### The problem:
Look through the entries and count each line that includes the string "after". Reply with the number alone.
==== Records provided
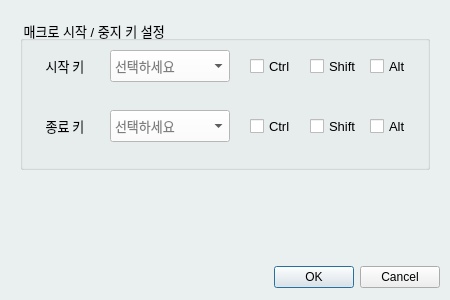
Above: pyQt_test/ui/SettingsDialog.ui from lshlabs/myGit before the change. Below: the same form after it.
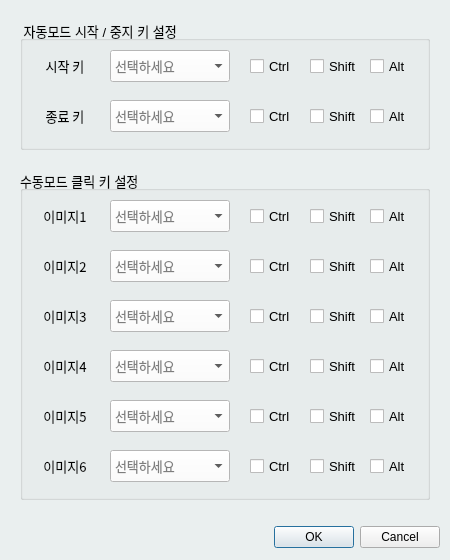
That is the form after the change.

```diff
--- a/pyQt_test/ui/SettingsDialog.ui
+++ b/pyQt_test/ui/SettingsDialog.ui
@@ -10,7 +10,7 @@
     <x>0</x>
     <y>0</y>
     <width>450</width>
-    <height>300</height>
+    <height>560</height>
    </rect>
   </property>
   <property name="sizePolicy">
@@ -42,7 +42,7 @@
    <property name="geometry">
     <rect>
      <x>10</x>
-     <y>260</y>
+     <y>520</y>
      <width>430</width>
      <height>35</height>
     </rect>
@@ -75,7 +75,7 @@
      <x>20</x>
      <y>20</y>
      <width>410</width>
-     <height>150</height>
+     <height>130</height>
     </rect>
    </property>
    <property name="font">
@@ -85,7 +85,7 @@
     </font>
    </property>
    <property name="title">
-    <string> 매크로 시작 / 중지 키 설정 </string>
+    <string> 자동모드 시작 / 중지 키 설정 </string>
    </property>
    <widget class="QCheckBox" name="check_shift1">
     <property name="geometry">
@@ -121,7 +121,7 @@
     <property name="geometry">
      <rect>
       <x>90</x>
-      <y>90</y>
+      <y>80</y>
       <width>120</width>
       <height>32</height>
      </rect>
@@ -151,7 +151,7 @@
     <property name="geometry">
      <rect>
       <x>290</x>
-      <y>90</y>
+      <y>80</y>
       <width>55</width>
       <height>32</height>
      </rect>
@@ -209,7 +209,7 @@
     <property name="geometry">
      <rect>
       <x>230</x>
-      <y>90</y>
+      <y>80</y>
       <width>50</width>
       <height>32</height>
      </rect>
@@ -239,7 +239,7 @@
     <property name="geometry">
      <rect>
       <x>350</x>
-      <y>90</y>
+      <y>80</y>
       <width>50</width>
       <height>32</height>
      </rect>
@@ -269,7 +269,7 @@
     <property name="geometry">
      <rect>
       <x>10</x>
-      <y>90</y>
+      <y>80</y>
       <width>70</width>
       <height>32</height>
      </rect>
@@ -390,6 +390,925 @@
     </property>
    </widget>
   </widget>
+  <widget class="QGroupBox" name="groupBox_passive">
+   <property name="geometry">
+    <rect>
+     <x>20</x>
+     <y>170</y>
+     <width>410</width>
+     <height>330</height>
+    </rect>
+   </property>
+   <property name="font">
+    <font>
+     <family>.AppleSystemUIFont</family>
+     <pointsize>10</pointsize>
+    </font>
+   </property>
+   <property name="title">
+    <string>수동모드 클릭 키 설정</string>
+   </property>
+   <widget class="QCheckBox" name="check_shift3">
+    <property name="geometry">
+     <rect>
+      <x>290</x>
+      <y>30</y>
+      <width>55</width>
+      <height>32</height>
+     </rect>
+    </property>
+    <property name="font">
+     <font>
+      <family>Arial</family>
+      <pointsize>10</pointsize>
+     </font>
+    </property>
+    <property name="styleSheet">
+     <string notr="true">QCheckBox{
+	color: rgb(0 ,0, 0);
+}</string>
+    </property>
+    <property name="text">
+     <string>Shift</string>
+    </property>
+    <property name="checked">
+     <bool>false</bool>
+    </property>
+    <property name="tristate">
+     <bool>false</bool>
+    </property>
+   </widget>
+   <widget class="QComboBox" name="combo_ps2">
+    <property name="geometry">
+     <rect>
+      <x>90</x>
+      <y>80</y>
+      <width>120</width>
+      <height>32</height>
+     </rect>
+    </property>
+    <property name="font">
+     <font>
+      <family>Nanum Gothic</family>
+      <pointsize>10</pointsize>
+      <italic>false</italic>
+      <kerning>false</kerning>
+     </font>
+    </property>
+    <property name="styleSheet">
+     <string notr="true">QComboBox{
+	color: rgb(0 ,0, 0);
+	background-color:  rgb(255 ,255, 255);
+}</string>
+    </property>
+    <property name="currentText">
+     <string/>
+    </property>
+    <property name="placeholderText">
+     <string>선택하세요</string>
+    </property>
+   </widget>
+   <widget class="QCheckBox" name="check_shift4">
+    <property name="geometry">
+     <rect>
+      <x>290</x>
+      <y>80</y>
+      <width>55</width>
+      <height>32</height>
+     </rect>
+    </property>
+    <property name="font">
+     <font>
+      <family>Arial</family>
+      <pointsize>10</pointsize>
+     </font>
+    </property>
+    <property name="styleSheet">
+     <string notr="true">QCheckBox{
+	color: rgb(0 ,0, 0);
+}</string>
+    </property>
+    <property name="text">
+     <string>Shift</string>
+    </property>
+    <property name="checked">
+     <bool>false</bool>
+    </property>
+    <property name="tristate">
+     <bool>false</bool>
+    </property>
+   </widget>
+   <widget class="QLabel" name="label_img_name1">
+    <property name="geometry">
+     <rect>
+      <x>10</x>
+      <y>30</y>
+      <width>70</width>
+      <height>32</height>
+     </rect>
+    </property>
+    <property name="font">
+     <font>
+      <family>Nanum Gothic</family>
+      <pointsize>10</pointsize>
+     </font>
+    </property>
+    <property name="styleSheet">
+     <string notr="true">QLabel{
+	color: rgb(0 ,0, 0);
+	background-color: transparent;
+}</string>
+    </property>
+    <property name="text">
+     <string>이미지1</string>
+    </property>
+    <property name="alignment">
+     <set>Qt::AlignmentFlag::AlignCenter</set>
+    </property>
+   </widget>
+   <widget class="QCheckBox" name="check_ctrl4">
+    <property name="geometry">
+     <rect>
+      <x>230</x>
+      <y>80</y>
+      <width>50</width>
+      <height>32</height>
+     </rect>
+    </property>
+    <property name="font">
+     <font>
+      <family>Arial</family>
+      <pointsize>10</pointsize>
+     </font>
+    </property>
+    <property name="styleSheet">
+     <string notr="true">QCheckBox{
+	color: rgb(0 ,0, 0);
+}</string>
+    </property>
+    <property name="text">
+     <string>Ctrl</string>
+    </property>
+    <property name="checked">
+     <bool>false</bool>
+    </property>
+    <property name="tristate">
+     <bool>false</bool>
+    </property>
+   </widget>
+   <widget class="QCheckBox" name="check_alt4">
+    <property name="geometry">
+     <rect>
+      <x>350</x>
+      <y>80</y>
+      <width>50</width>
+      <height>32</height>
+     </rect>
+    </property>
+    <property name="font">
+     <font>
+      <family>Arial</family>
+      <pointsize>10</pointsize>
+     </font>
+    </property>
+    <property name="styleSheet">
+     <string notr="true">QCheckBox{
+	color: rgb(0 ,0, 0);
+}</string>
+    </property>
+    <property name="text">
+     <string>Alt</string>
+    </property>
+    <property name="checked">
+     <bool>false</bool>
+    </property>
+    <property name="tristate">
+     <bool>false</bool>
+    </property>
+   </widget>
+   <widget class="QLabel" name="label_img_name2">
+    <property name="geometry">
+     <rect>
+      <x>10</x>
+      <y>80</y>
+      <width>70</width>
+      <height>32</height>
+     </rect>
+    </property>
+    <property name="font">
+     <font>
+      <family>Nanum Gothic</family>
+      <pointsize>10</pointsize>
+     </font>
+    </property>
+    <property name="styleSheet">
+     <string notr="true">QLabel{
+	color: rgb(0 ,0, 0);
+	background-color: transparent;
+}</string>
+    </property>
+    <property name="text">
+     <string>이미지2</string>
+    </property>
+    <property name="alignment">
+     <set>Qt::AlignmentFlag::AlignCenter</set>
+    </property>
+   </widget>
+   <widget class="QCheckBox" name="check_ctrl3">
+    <property name="geometry">
+     <rect>
+      <x>230</x>
+      <y>30</y>
+      <width>50</width>
+      <height>32</height>
+     </rect>
+    </property>
+    <property name="font">
+     <font>
+      <family>Arial</family>
+      <pointsize>10</pointsize>
+     </font>
+    </property>
+    <property name="styleSheet">
+     <string notr="true">QCheckBox{
+	color: rgb(0 ,0, 0);
+}</string>
+    </property>
+    <property name="text">
+     <string>Ctrl</string>
+    </property>
+    <property name="iconSize">
+     <size>
+      <width>16</width>
+      <height>16</height>
+     </size>
+    </property>
+    <property name="checked">
+     <bool>false</bool>
+    </property>
+    <property name="tristate">
+     <bool>false</bool>
+    </property>
+   </widget>
+   <widget class="QCheckBox" name="check_alt3">
+    <property name="geometry">
+     <rect>
+      <x>350</x>
+      <y>30</y>
+      <width>50</width>
+      <height>32</height>
+     </rect>
+    </property>
+    <property name="font">
+     <font>
+      <family>Arial</family>
+      <pointsize>10</pointsize>
+     </font>
+    </property>
+    <property name="styleSheet">
+     <string notr="true">QCheckBox{
+	color: rgb(0 ,0, 0);
+}</string>
+    </property>
+    <property name="text">
+     <string>Alt</string>
+    </property>
+    <property name="checked">
+     <bool>false</bool>
+    </property>
+    <property name="tristate">
+     <bool>false</bool>
+    </property>
+   </widget>
+   <widget class="QComboBox" name="combo_ps1">
+    <property name="geometry">
+     <rect>
+      <x>90</x>
+      <y>30</y>
+      <width>120</width>
+      <height>32</height>
+     </rect>
+    </property>
+    <property name="font">
+     <font>
+      <family>Nanum Gothic</family>
+      <pointsize>10</pointsize>
+      <italic>false</italic>
+      <kerning>false</kerning>
+     </font>
+    </property>
+    <property name="styleSheet">
+     <string notr="true">QComboBox{
+	color: rgb(0 ,0, 0);
+	background-color:  rgb(255 ,255, 255);
+}</string>
+    </property>
+    <property name="currentText">
+     <string/>
+    </property>
+    <property name="placeholderText">
+     <string>선택하세요</string>
+    </property>
+   </widget>
+   <widget class="QComboBox" name="combo_ps3">
+    <property name="geometry">
+     <rect>
+      <x>90</x>
+      <y>130</y>
+      <width>120</width>
+      <height>32</height>
+     </rect>
+    </property>
+    <property name="font">
+     <font>
+      <family>Nanum Gothic</family>
+      <pointsize>10</pointsize>
+      <italic>false</italic>
+      <kerning>false</kerning>
+     </font>
+    </property>
+    <property name="styleSheet">
+     <string notr="true">QComboBox{
+	color: rgb(0 ,0, 0);
+	background-color:  rgb(255 ,255, 255);
+}</string>
+    </property>
+    <property name="currentText">
+     <string/>
+    </property>
+    <property name="placeholderText">
+     <string>선택하세요</string>
+    </property>
+   </widget>
+   <widget class="QComboBox" name="combo_ps4">
+    <property name="geometry">
+     <rect>
+      <x>90</x>
+      <y>180</y>
+      <width>120</width>
+      <height>32</height>
+     </rect>
+    </property>
+    <property name="font">
+     <font>
+      <family>Nanum Gothic</family>
+      <pointsize>10</pointsize>
+      <italic>false</italic>
+      <kerning>false</kerning>
+     </font>
+    </property>
+    <property name="styleSheet">
+     <string notr="true">QComboBox{
+	color: rgb(0 ,0, 0);
+	background-color:  rgb(255 ,255, 255);
+}</string>
+    </property>
+    <property name="currentText">
+     <string/>
+    </property>
+    <property name="placeholderText">
+     <string>선택하세요</string>
+    </property>
+   </widget>
+   <widget class="QCheckBox" name="check_alt6">
+    <property name="geometry">
+     <rect>
+      <x>350</x>
+      <y>180</y>
+      <width>50</width>
+      <height>32</height>
+     </rect>
+    </property>
+    <property name="font">
+     <font>
+      <family>Arial</family>
+      <pointsize>10</pointsize>
+     </font>
+    </property>
+    <property name="styleSheet">
+     <string notr="true">QCheckBox{
+	color: rgb(0 ,0, 0);
+}</string>
+    </property>
+    <property name="text">
+     <string>Alt</string>
+    </property>
+    <property name="checked">
+     <bool>false</bool>
+    </property>
+    <property name="tristate">
+     <bool>false</bool>
+    </property>
+   </widget>
+   <widget class="QLabel" name="label_img_name4">
+    <property name="geometry">
+     <rect>
+      <x>10</x>
+      <y>180</y>
+      <width>70</width>
+      <height>32</height>
+     </rect>
+    </property>
+    <property name="font">
+     <font>
+      <family>Nanum Gothic</family>
+      <pointsize>10</pointsize>
+     </font>
+    </property>
+    <property name="styleSheet">
+     <string notr="true">QLabel{
+	color: rgb(0 ,0, 0);
+	background-color: transparent;
+}</string>
+    </property>
+    <property name="text">
+     <string>이미지4</string>
+    </property>
+    <property name="alignment">
+     <set>Qt::AlignmentFlag::AlignCenter</set>
+    </property>
+   </widget>
+   <widget class="QCheckBox" name="check_ctrl6">
+    <property name="geometry">
+     <rect>
+      <x>230</x>
+      <y>180</y>
+      <width>50</width>
+      <height>32</height>
+     </rect>
+    </property>
+    <property name="font">
+     <font>
+      <family>Arial</family>
+      <pointsize>10</pointsize>
+     </font>
+    </property>
+    <property name="styleSheet">
+     <string notr="true">QCheckBox{
+	color: rgb(0 ,0, 0);
+}</string>
+    </property>
+    <property name="text">
+     <string>Ctrl</string>
+    </property>
+    <property name="checked">
+     <bool>false</bool>
+    </property>
+    <property name="tristate">
+     <bool>false</bool>
+    </property>
+   </widget>
+   <widget class="QLabel" name="label_img_name3">
+    <property name="geometry">
+     <rect>
+      <x>10</x>
+      <y>130</y>
+      <width>70</width>
+      <height>32</height>
+     </rect>
+    </property>
+    <property name="font">
+     <font>
+      <family>Nanum Gothic</family>
+      <pointsize>10</pointsize>
+     </font>
+    </property>
+    <property name="styleSheet">
+     <string notr="true">QLabel{
+	color: rgb(0 ,0, 0);
+	background-color: transparent;
+}</string>
+    </property>
+    <property name="text">
+     <string>이미지3</string>
+    </property>
+    <property name="alignment">
+     <set>Qt::AlignmentFlag::AlignCenter</set>
+    </property>
+   </widget>
+   <widget class="QCheckBox" name="check_alt5">
+    <property name="geometry">
+     <rect>
+      <x>350</x>
+      <y>130</y>
+      <width>50</width>
+      <height>32</height>
+     </rect>
+    </property>
+    <property name="font">
+     <font>
+      <family>Arial</family>
+      <pointsize>10</pointsize>
+     </font>
+    </property>
+    <property name="styleSheet">
+     <string notr="true">QCheckBox{
+	color: rgb(0 ,0, 0);
+}</string>
+    </property>
+    <property name="text">
+     <string>Alt</string>
+    </property>
+    <property name="checked">
+     <bool>false</bool>
+    </property>
+    <property name="tristate">
+     <bool>false</bool>
+    </property>
+   </widget>
+   <widget class="QCheckBox" name="check_ctrl5">
+    <property name="geometry">
+     <rect>
+      <x>230</x>
+      <y>130</y>
+      <width>50</width>
+      <height>32</height>
+     </rect>
+    </property>
+    <property name="font">
+     <font>
+      <family>Arial</family>
+      <pointsize>10</pointsize>
+     </font>
+    </property>
+    <property name="styleSheet">
+     <string notr="true">QCheckBox{
+	color: rgb(0 ,0, 0);
+}</string>
+    </property>
+    <property name="text">
+     <string>Ctrl</string>
+    </property>
+    <property name="iconSize">
+     <size>
+      <width>16</width>
+      <height>16</height>
+     </size>
+    </property>
+    <property name="checked">
+     <bool>false</bool>
+    </property>
+    <property name="tristate">
+     <bool>false</bool>
+    </property>
+   </widget>
+   <widget class="QCheckBox" name="check_shift5">
+    <property name="geometry">
+     <rect>
+      <x>290</x>
+      <y>130</y>
+      <width>55</width>
+      <height>32</height>
+     </rect>
+    </property>
+    <property name="font">
+     <font>
+      <family>Arial</family>
+      <pointsize>10</pointsize>
+     </font>
+    </property>
+    <property name="styleSheet">
+     <string notr="true">QCheckBox{
+	color: rgb(0 ,0, 0);
+}</string>
+    </property>
+    <property name="text">
+     <string>Shift</string>
+    </property>
+    <property name="checked">
+     <bool>false</bool>
+    </property>
+    <property name="tristate">
+     <bool>false</bool>
+    </property>
+   </widget>
+   <widget class="QCheckBox" name="check_shift6">
+    <property name="geometry">
+     <rect>
+      <x>290</x>
+      <y>180</y>
+      <width>55</width>
+      <height>32</height>
+     </rect>
+    </property>
+    <property name="font">
+     <font>
+      <family>Arial</family>
+      <pointsize>10</pointsize>
+     </font>
+    </property>
+    <property name="styleSheet">
+     <string notr="true">QCheckBox{
+	color: rgb(0 ,0, 0);
+}</string>
+    </property>
+    <property name="text">
+     <string>Shift</string>
+    </property>
+    <property name="checked">
+     <bool>false</bool>
+    </property>
+    <property name="tristate">
+     <bool>false</bool>
+    </property>
+   </widget>
+   <widget class="QCheckBox" name="check_ctrl7">
+    <property name="geometry">
+     <rect>
+      <x>230</x>
+      <y>230</y>
+      <width>50</width>
+      <height>32</height>
+     </rect>
+    </property>
+    <property name="font">
+     <font>
+      <family>Arial</family>
+      <pointsize>10</pointsize>
+     </font>
+    </property>
+    <property name="styleSheet">
+     <string notr="true">QCheckBox{
+	color: rgb(0 ,0, 0);
+}</string>
+    </property>
+    <property name="text">
+     <string>Ctrl</string>
+    </property>
+    <property name="checked">
+     <bool>false</bool>
+    </property>
+    <property name="tristate">
+     <bool>false</bool>
+    </property>
+   </widget>
+   <widget class="QComboBox" name="combo_ps5">
+    <property name="geometry">
+     <rect>
+      <x>90</x>
+      <y>230</y>
+      <width>120</width>
+      <height>32</height>
+     </rect>
+    </property>
+    <property name="font">
+     <font>
+      <family>Nanum Gothic</family>
+      <pointsize>10</pointsize>
+      <italic>false</italic>
+      <kerning>false</kerning>
+     </font>
+    </property>
+    <property name="styleSheet">
+     <string notr="true">QComboBox{
+	color: rgb(0 ,0, 0);
+	background-color:  rgb(255 ,255, 255);
+}</string>
+    </property>
+    <property name="currentText">
+     <string/>
+    </property>
+    <property name="placeholderText">
+     <string>선택하세요</string>
+    </property>
+   </widget>
+   <widget class="QCheckBox" name="check_shift7">
+    <property name="geometry">
+     <rect>
+      <x>290</x>
+      <y>230</y>
+      <width>55</width>
+      <height>32</height>
+     </rect>
+    </property>
+    <property name="font">
+     <font>
+      <family>Arial</family>
+      <pointsize>10</pointsize>
+     </font>
+    </property>
+    <property name="styleSheet">
+     <string notr="true">QCheckBox{
+	color: rgb(0 ,0, 0);
+}</string>
+    </property>
+    <property name="text">
+     <string>Shift</string>
+    </property>
+    <property name="checked">
+     <bool>false</bool>
+    </property>
+    <property name="tristate">
+     <bool>false</bool>
+    </property>
+   </widget>
+   <widget class="QCheckBox" name="check_alt7">
+    <property name="geometry">
+     <rect>
+      <x>350</x>
+      <y>230</y>
+      <width>50</width>
+      <height>32</height>
+     </rect>
+    </property>
+    <property name="font">
+     <font>
+      <family>Arial</family>
+      <pointsize>10</pointsize>
+     </font>
+    </property>
+    <property name="styleSheet">
+     <string notr="true">QCheckBox{
+	color: rgb(0 ,0, 0);
+}</string>
+    </property>
+    <property name="text">
+     <string>Alt</string>
+    </property>
+    <property name="checked">
+     <bool>false</bool>
+    </property>
+    <property name="tristate">
+     <bool>false</bool>
+    </property>
+   </widget>
+   <widget class="QLabel" name="label_img_name5">
+    <property name="geometry">
+     <rect>
+      <x>10</x>
+      <y>230</y>
+      <width>70</width>
+      <height>32</height>
+     </rect>
+    </property>
+    <property name="font">
+     <font>
+      <family>Nanum Gothic</family>
+      <pointsize>10</pointsize>
+     </font>
+    </property>
+    <property name="styleSheet">
+     <string notr="true">QLabel{
+	color: rgb(0 ,0, 0);
+	background-color: transparent;
+}</string>
+    </property>
+    <property name="text">
+     <string>이미지5</string>
+    </property>
+    <property name="alignment">
+     <set>Qt::AlignmentFlag::AlignCenter</set>
+    </property>
+   </widget>
+   <widget class="QCheckBox" name="check_ctrl8">
+    <property name="geometry">
+     <rect>
+      <x>230</x>
+      <y>280</y>
+      <width>50</width>
+      <height>32</height>
+     </rect>
+    </property>
+    <property name="font">
+     <font>
+      <family>Arial</family>
+      <pointsize>10</pointsize>
+     </font>
+    </property>
+    <property name="styleSheet">
+     <string notr="true">QCheckBox{
+	color: rgb(0 ,0, 0);
+}</string>
+    </property>
+    <property name="text">
+     <string>Ctrl</string>
+    </property>
+    <property name="checked">
+     <bool>false</bool>
+    </property>
+    <property name="tristate">
+     <bool>false</bool>
+    </property>
+   </widget>
+   <widget class="QComboBox" name="combo_ps6">
+    <property name="geometry">
+     <rect>
+      <x>90</x>
+      <y>280</y>
+      <width>120</width>
+      <height>32</height>
+     </rect>
+    </property>
+    <property name="font">
+     <font>
+      <family>Nanum Gothic</family>
+      <pointsize>10</pointsize>
+      <italic>false</italic>
+      <kerning>false</kerning>
+     </font>
+    </property>
+    <property name="styleSheet">
+     <string notr="true">QComboBox{
+	color: rgb(0 ,0, 0);
+	background-color:  rgb(255 ,255, 255);
+}</string>
+    </property>
+    <property name="currentText">
+     <string/>
+    </property>
+    <property name="placeholderText">
+     <string>선택하세요</string>
+    </property>
+   </widget>
+   <widget class="QCheckBox" name="check_shift8">
+    <property name="geometry">
+     <rect>
+      <x>290</x>
+      <y>280</y>
+      <width>55</width>
+      <height>32</height>
+     </rect>
+    </property>
+    <property name="font">
+     <font>
+      <family>Arial</family>
+      <pointsize>10</pointsize>
+     </font>
+    </property>
+    <property name="styleSheet">
+     <string notr="true">QCheckBox{
+	color: rgb(0 ,0, 0);
+}</string>
+    </property>
+    <property name="text">
+     <string>Shift</string>
+    </property>
+    <property name="checked">
+     <bool>false</bool>
+    </property>
+    <property name="tristate">
+     <bool>false</bool>
+    </property>
+   </widget>
+   <widget class="QCheckBox" name="check_alt8">
+    <property name="geometry">
+     <rect>
+      <x>350</x>
+      <y>280</y>
+      <width>50</width>
+      <height>32</height>
+     </rect>
+    </property>
+    <property name="font">
+     <font>
+      <family>Arial</family>
+      <pointsize>10</pointsize>
+     </font>
+    </property>
+    <property name="styleSheet">
+     <string notr="true">QCheckBox{
+	color: rgb(0 ,0, 0);
+}</string>
+    </property>
+    <property name="text">
+     <string>Alt</string>
+    </property>
+    <property name="checked">
+     <bool>false</bool>
+    </property>
+    <property name="tristate">
+     <bool>false</bool>
+    </property>
+   </widget>
+   <widget class="QLabel" name="label_img_name6">
+    <property name="geometry">
+     <rect>
+      <x>10</x>
+      <y>280</y>
+      <width>70</width>
+      <height>32</height>
+     </rect>
+    </property>
+    <property name="font">
+     <font>
+      <family>Nanum Gothic</family>
+      <pointsize>10</pointsize>
+     </font>
+    </property>
+    <property name="styleSheet">
+     <string notr="true">QLabel{
+	color: rgb(0 ,0, 0);
+	background-color: transparent;
+}</string>
+    </property>
+    <property name="text">
+     <string>이미지6</string>
+    </property>
+    <property name="alignment">
+     <set>Qt::AlignmentFlag::AlignCenter</set>
+    </property>
+   </widget>
+  </widget>
  </widget>
  <resources/>
  <connections>
```
Left out of the diff: 2 changed lines with no effect on the pictures.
========
### Exercise answer:
2